---------- Data for this exercise

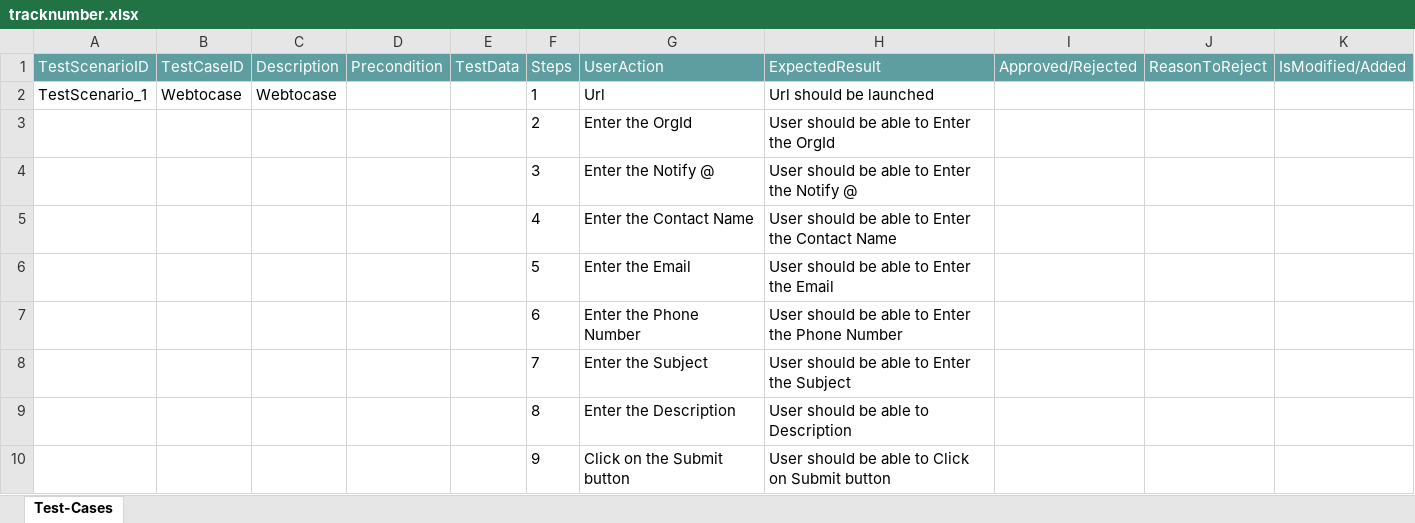
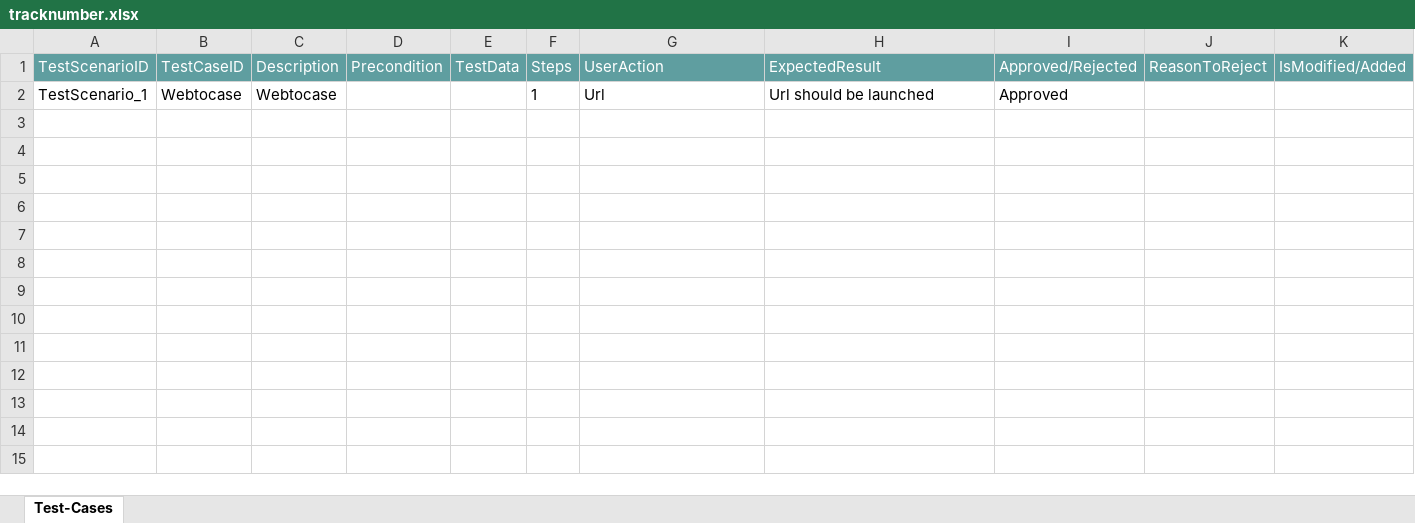
Before and after one commit to ShaikMohamedIrfan/StellantisDryrun, an Excel workbook: tracknumber.xlsx, sheet Test-Cases, drawn as a sheet; values as stored, in another font and other column widths than the file's, no borders; table styles not drawn; the diff names each change by its address in the sheet, - before the commit and + after, or states it on an @@ line.

Commit message:
Add files via upload

```diff
--- a/tracknumber.xlsx (sheet Test-Cases)
+++ b/tracknumber.xlsx (sheet Test-Cases)
-I2 (Approved/Rejected): (empty)
+I2 (Approved/Rejected): Approved
@@ row 3 hidden:  |  |  |  |  | 2 | Enter the OrgId | User should be able to Enter the OrgId @@
@@ row 4 hidden:  |  |  |  |  | 3 | Enter the Notify @ | User should be able to Enter the Notify @ @@
@@ row 5 hidden:  |  |  |  |  | 4 | Enter the Contact Name | User should be able to Enter the Contact Name @@
@@ row 6 hidden:  |  |  |  |  | 5 | Enter the Email | User should be able to Enter the Email @@
@@ row 7 hidden:  |  |  |  |  | 6 | Enter the Phone Number | User should be able to Enter the Phone Number @@
@@ row 8 hidden:  |  |  |  |  | 7 | Enter the Subject | User should be able to Enter the Subject @@
@@ row 9 hidden:  |  |  |  |  | 8 | Enter the Description | User should be able to Description @@
@@ row 10 hidden:  |  |  |  |  | 9 | Click on the Submit button | User should be able to Click on Submit button @@
```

--------------------

■ **What you will do**: I would like the material above returned exactly as it stands, without its pictures.

■ **Written answer**:
Before and after one commit to ShaikMohamedIrfan/StellantisDryrun, an Excel workbook: tracknumber.xlsx, sheet Test-Cases, drawn as a sheet; values as stored, in another font and other column widths than the file's, no borders; table styles not drawn; the diff names each change by its address in the sheet, - before the commit and + after, or states it on an @@ line.

Commit message:
Add files via upload

```diff
--- a/tracknumber.xlsx (sheet Test-Cases)
+++ b/tracknumber.xlsx (sheet Test-Cases)
-I2 (Approved/Rejected): (empty)
+I2 (Approved/Rejected): Approved
@@ row 3 hidden:  |  |  |  |  | 2 | Enter the OrgId | User should be able to Enter the OrgId @@
@@ row 4 hidden:  |  |  |  |  | 3 | Enter the Notify @ | User should be able to Enter the Notify @ @@
@@ row 5 hidden:  |  |  |  |  | 4 | Enter the Contact Name | User should be able to Enter the Contact Name @@
@@ row 6 hidden:  |  |  |  |  | 5 | Enter the Email | User should be able to Enter the Email @@
@@ row 7 hidden:  |  |  |  |  | 6 | Enter the Phone Number | User should be able to Enter the Phone Number @@
@@ row 8 hidden:  |  |  |  |  | 7 | Enter the Subject | User should be able to Enter the Subject @@
@@ row 9 hidden:  |  |  |  |  | 8 | Enter the Description | User should be able to Description @@
@@ row 10 hidden:  |  |  |  |  | 9 | Click on the Submit button | User should be able to Click on Submit button @@
```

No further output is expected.